THE great concernment of lost creatures is, above all things, to mind salvation. This is “the one thing needful;” this should be the great inquiry; (Luke 10:42; Acts 16:30;) and in the neglect of this, all our other endeavours are no better than laborious trifles. The great danger which even they are in who seriously mind salvation, is, lest they build upon some sandy foundation, seeking heaven in those ways which lead not thither. The great design of Satan is, either to detain poor undone creatures in a total neglect of salvation, or to deceive them in the way and means thereof. It is therefore the great care of the apostle, as in other scriptures, so in this, not only to undeceive the world as to those mistakes which prevailed then, but to point out the right, the proper, the only sure, way of salvation; namely, through Christ, whom he here declares to be so complete a Saviour, that, as we have “none other,” (Acts 4:12,) so we need none other, because “Christ is all.”

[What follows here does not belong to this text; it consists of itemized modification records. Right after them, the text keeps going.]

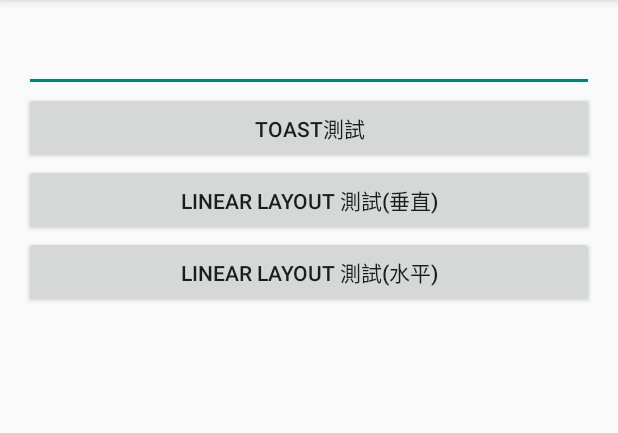
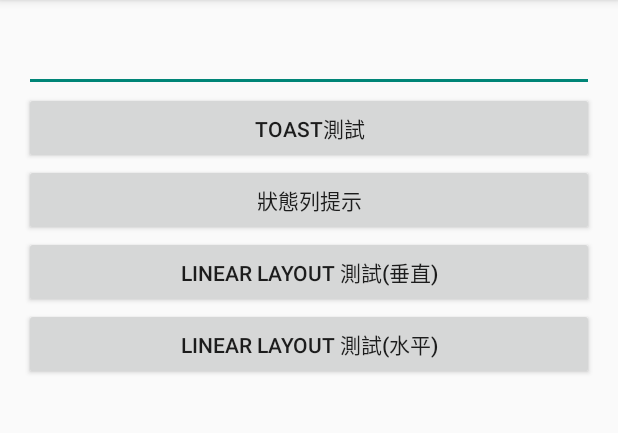
Before and after one commit to fishingboy/Android_Test, an Android app: the MainView screen opened directly, with no data from a screen before it, on a phone screen of 412 x 824 dp, the part 84-517 px from its top. Run offline under Robolectric (Android 15) with nearby library versions, the phone set to English and light mode, and no system bars.

Commit message:
狀態列提示功能(尚未完成)

```diff
--- a/app/src/main/res/layout/activity_main.xml
+++ b/app/src/main/res/layout/activity_main.xml
@@ -26,6 +26,14 @@
     <Button
         android:layout_width="fill_parent"
         android:layout_height="wrap_content"
+        android:text="狀態列提示"
+        android:id="@+id/btn_notify"
+        android:layout_gravity="center_horizontal"
+        android:onClick="showNotify"/>
+
+    <Button
+        android:layout_width="fill_parent"
+        android:layout_height="wrap_content"
         android:text="Linear Layout 測試(垂直)"
         android:id="@+id/btn_linear_start"
         android:onClick="showLinear"/>
```
Also changed, not shown: app/src/main/AndroidManifest.xml (+6 -2 lines), app/src/main/java/com/leo_kuo/android_test/MainView.java (+10 -0 lines), app/src/main/java/com/leo_kuo/android_test/NotifyService.java (added, +40 -0 lines).
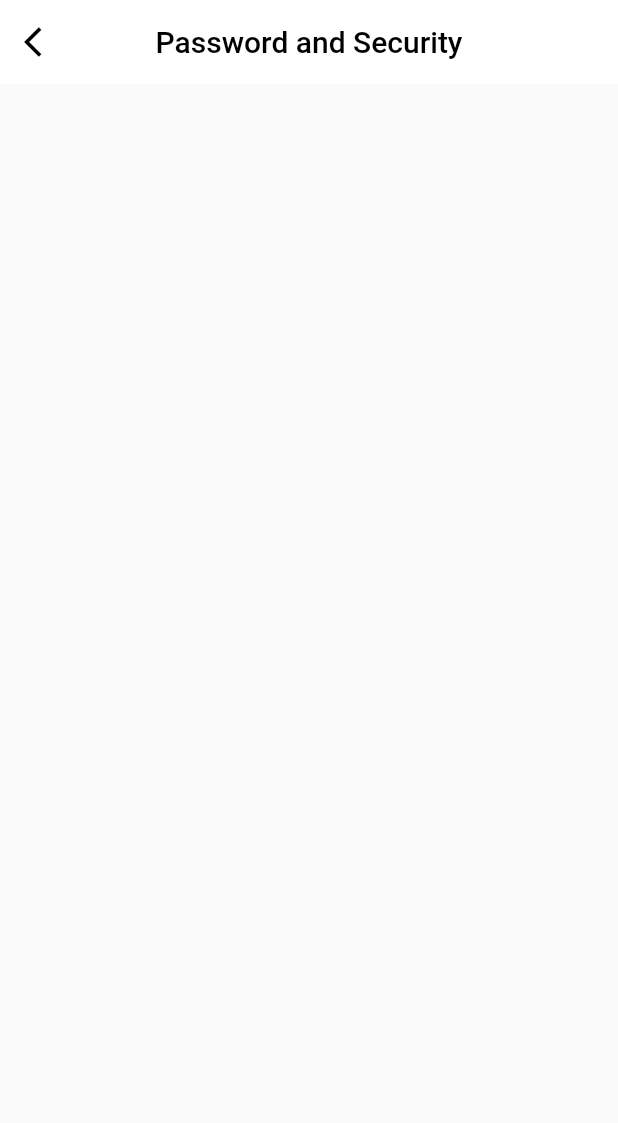
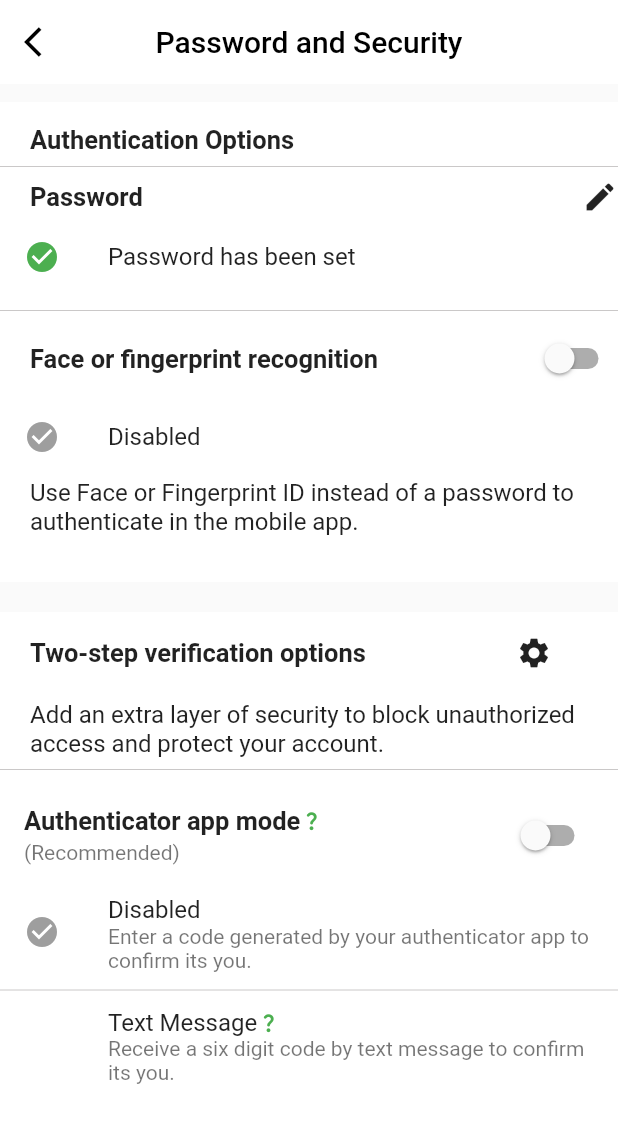
Before and after one commit to kezieeCode/qikpharma, a Flutter app: the Security screen opened directly, on a phone screen of 412 x 824 dp. Shown: the top 1123 px of the screen. Run offline on Flutter 3.47's test engine with Material 2 defaults, Android fonts, the phone set to English and light mode, and no system bars.

Commit message:
password&security

```diff
--- /dev/null
+++ b/lib/views/component/2-fa_auth.dart
@@ -0,0 +1,118 @@
+import 'package:flutter/material.dart';
+
+class TwoFactorAuth extends StatefulWidget {
+  const TwoFactorAuth({Key? key}) : super(key: key);
+
+  @override
+  State<TwoFactorAuth> createState() => _TwoFactorAuthState();
+}
+
+bool off_here = false;
+bool off_too = false;
+
+class _TwoFactorAuthState extends State<TwoFactorAuth> {
+  @override
+  Widget build(BuildContext context) {
+    void switchToggle(bool value) {
+      if (off_here == false) {
+        setState(() {
+          off_here = true;
+        });
+      } else {
+        setState(() {
+          off_here = false;
+        });
+      }
+    }
+
+    return Container(
+      height: 366,
+      color: Colors.white,
+      child: Column(
+        children: [
+          Padding(
+            padding: const EdgeInsets.only(left: 20, top: 15),
+            child: Row(
+              children: const [
+                Text(
+                  "Two-step verification options",
+                  style: TextStyle(fontSize: 17, fontWeight: FontWeight.bold),
+                ),
+                SizedBox(
+                  width: 100,
+                ),
+                Icon(Icons.settings)
+              ],
+            ),
+          ),
+          const Padding(
+            padding: EdgeInsets.only(left: 20, right: 20, top: 20),
+            child: Text(
+              "Add an extra layer of security to block unauthorized access and protect your account.",
+              style: TextStyle(fontSize: 16),
+            ),
+          ),
+          const Divider(
+            color: Color.fromARGB(255, 202, 200, 200),
+          ),
+          ListTile(
+            title: Row(
+              children: const [
+                Text(
+                  "Authenticator app mode",
+                  style: TextStyle(fontSize: 17, fontWeight: FontWeight.bold),
+                ),
+                Icon(
+                  Icons.question_mark_rounded,
+                  size: 15,
+                  color: Colors.green,
+                )
+              ],
+            ),
+            // leading: Icon(Icons.question_mark),
+            trailing: Switch(
+              value: off_too,
+              onChanged: switchToggle,
+              activeColor: Colors.green,
+            ),
+            subtitle: const Text("(Recommended)"),
+          ),
+          const ListTile(
+            leading: Icon(
+              Icons.check_circle,
+              color: Colors.grey,
+            ),
+            title: Text("Disabled"),
+            subtitle: Text(
+                "Enter a code generated by your authenticator app to confirm its you."),
+          ),
+          const Divider(
+            color: Color.fromARGB(255, 202, 200, 200),
+          ),
+          const SizedBox(
+            height: 0,
+          ),
+          ListTile(
+            leading: const SizedBox(
+              width: 10,
+            ),
+            title: Row(
+              children: const [
+                Text(
+                  "Text Message",
+                ),
+                Icon(
+                  Icons.question_mark_rounded,
+                  size: 15,
+                  color: Colors.green,
+                )
+              ],
+            ),
+            subtitle: const Text(
+                "Receive a six digit code by text message to confirm its you."),
+          ),
+        ],
+      ),
+    );
+  }
+}
--- /dev/null
+++ b/lib/views/component/security_component.dart
@@ -0,0 +1,111 @@
+import 'package:flutter/material.dart';
+
+class SecurityComponent extends StatefulWidget {
+  const SecurityComponent({Key? key}) : super(key: key);
+
+  @override
+  State<SecurityComponent> createState() => _SecurityComponentState();
+}
+
+bool off_here = false;
+
+class _SecurityComponentState extends State<SecurityComponent> {
+  @override
+  Widget build(BuildContext context) {
+    void switchToggle(bool value) {
+      if (off_here == false) {
+        setState(() {
+          off_here = true;
+        });
+      } else {
+        setState(() {
+          off_here = false;
+        });
+      }
+    }
+
+    return Container(
+      height: 320,
+      color: Colors.white,
+      child: Column(
+        children: [
+          Padding(
+            padding: const EdgeInsets.only(left: 20, top: 15),
+            child: Row(
+              children: const [
+                Text(
+                  "Authentication Options",
+                  style: TextStyle(fontSize: 17, fontWeight: FontWeight.bold),
+                ),
+              ],
+            ),
+          ),
+          const Divider(
+            color: Color.fromARGB(255, 202, 200, 200),
+          ),
+          Padding(
+            padding: const EdgeInsets.only(
+              left: 20,
+            ),
+            child: Row(
+              mainAxisAlignment: MainAxisAlignment.spaceBetween,
+              children: const [
+                Text(
+                  "Password",
+                  style: TextStyle(fontSize: 17, fontWeight: FontWeight.bold),
+                ),
+                Icon(Icons.edit)
+              ],
+            ),
+          ),
+          const ListTile(
+            leading: Icon(
+              Icons.check_circle,
+              color: Colors.green,
+            ),
+            title: Text("Password has been set"),
+          ),
+          const Divider(
+            color: Color.fromARGB(255, 202, 200, 200),
+          ),
+          const SizedBox(
+            height: 0,
+          ),
+          Padding(
+            padding: const EdgeInsets.only(
+              left: 20,
+            ),
+            child: Row(
+              mainAxisAlignment: MainAxisAlignment.spaceBetween,
+              children: [
+                const Text(
+                  "Face or fingerprint recognition",
+                  style: TextStyle(fontSize: 17, fontWeight: FontWeight.bold),
+                ),
+                Switch(
+                  value: off_here,
+                  onChanged: switchToggle,
+                  activeColor: Colors.green,
+                )
+              ],
+            ),
+          ),
+          const ListTile(
+            leading: Icon(
+              Icons.check_circle,
+              color: Colors.grey,
+            ),
+            title: Text("Disabled"),
+          ),
+          const Padding(
+            padding: EdgeInsets.only(left: 20, right: 20),
+            child: Text(
+              "Use Face or Fingerprint ID instead of a password to authenticate in the mobile app.",
+              style: TextStyle(fontSize: 16),
+            ),
+          )
+        ],
+      ),
+    );
+  }
+}
--- a/lib/views/component/setting.dart
+++ b/lib/views/component/setting.dart
@@ -54,7 +54,7 @@ class _SettingComponentState extends State<SettingComponent> {
         ),
         const ListTile(
           leading: Icon(
-            Icons.person,
+            Icons.account_box_rounded,
             color: Colors.green,
           ),
           title: Text("Personal Information"),
--- a/lib/views/security.dart
+++ b/lib/views/security.dart
@@ -1,4 +1,6 @@
 import 'package:flutter/material.dart';
+import 'package:qikpharma/views/component/2-fa_auth.dart';
+import 'package:qikpharma/views/component/security_component.dart';
 
 class Security extends StatefulWidget {
   const Security({Key? key}) : super(key: key);
@@ -28,6 +30,16 @@ class _SecurityState extends State<Security> {
               color: Colors.black,
             )),
       ),
+      body: ListView(children: const [
+        SizedBox(
+          height: 12,
+        ),
+        SecurityComponent(),
+        SizedBox(
+          height: 20,
+        ),
+        TwoFactorAuth()
+      ]),
     );
   }
 }
```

In the former part of the verse, the apostle shows the insufficiency of all things on this side Christ, to commend us unto God, or stand us in stead in the matter of salvation; and this be does by removing four mistakes at that time common:
1. The mistake of the Jews; who prided themselves in a genealogical kind of sanctity, as being the seed of Abraham. This they account so great a matter, that they cannot be persuaded it could go otherwise than well with them. Let the messengers of God tell them their sins, warn them of their dangers; yet they shelter themselves under this privilege, as that which would be a sufficient bulwark against all kind of threats and comminations; and though John the Baptist in his time, (Matt. 3:9,) our Saviour in his time, (John 8:39, 44,) and the apostles in theirs, do all concur in taking them off from leaning upon this broken reed; yet will they not be beaten out of these strong-holds. Time was, indeed, when “salvation was of the Jews;” but, that wall of partition being now taken down, and the pale of the church so far enlarged as to take-in both Jew and Gentile, (Acts 10:34, 35,) no national privilege can now commend us unto God; nor can a succession of Abraham “according to the flesh” avail us, unless we succeed him in his faith.
2. The mistake of the circumcised, whether Jews or proselytes; who, because they had this badge of religion upon them, concluded themselves in a priority for heaven, before all the world besides. But however time was when circumcision was an ordinance of that necessity, that the Lord threatens to punish the neglect thereof, by cutting off that soul from among his people; (Gen. 17:14;) yet was it not the outward but spiritual part God accounted of. The apostle, in excluding this, excludes all outward religious observations; (Rom. 2:29;) as Davenant in loc.*
3. The mistake of the Grecians; who were at that time the masters of all learning; and all other nations, in contradistinction unto them, were styled Barbarians; and of all Barbarians, the Scythians were esteemed the rudest. But whatever worth and excellency may be in human accomplishments; yet all these, in the business of salvation, are but poor matters. It is neither the having nor wanting of these that can considerably advantage or prejudice us in that high concernment.
4. The common mistake of the world; who from their rank and quality in the world are ready to promise themselves a more easy acceptance with God. (1 Cor. 1:26, 27.) But “God is no respecter of persons;” (Acts 10:34;) he looks upon the children of men with another kind of eye than man is used to do. (1 Sam. 16:7.) Whether our outward condition be high or mean, there is nothing of privilege or disadvantage from hence, in respect of salvation.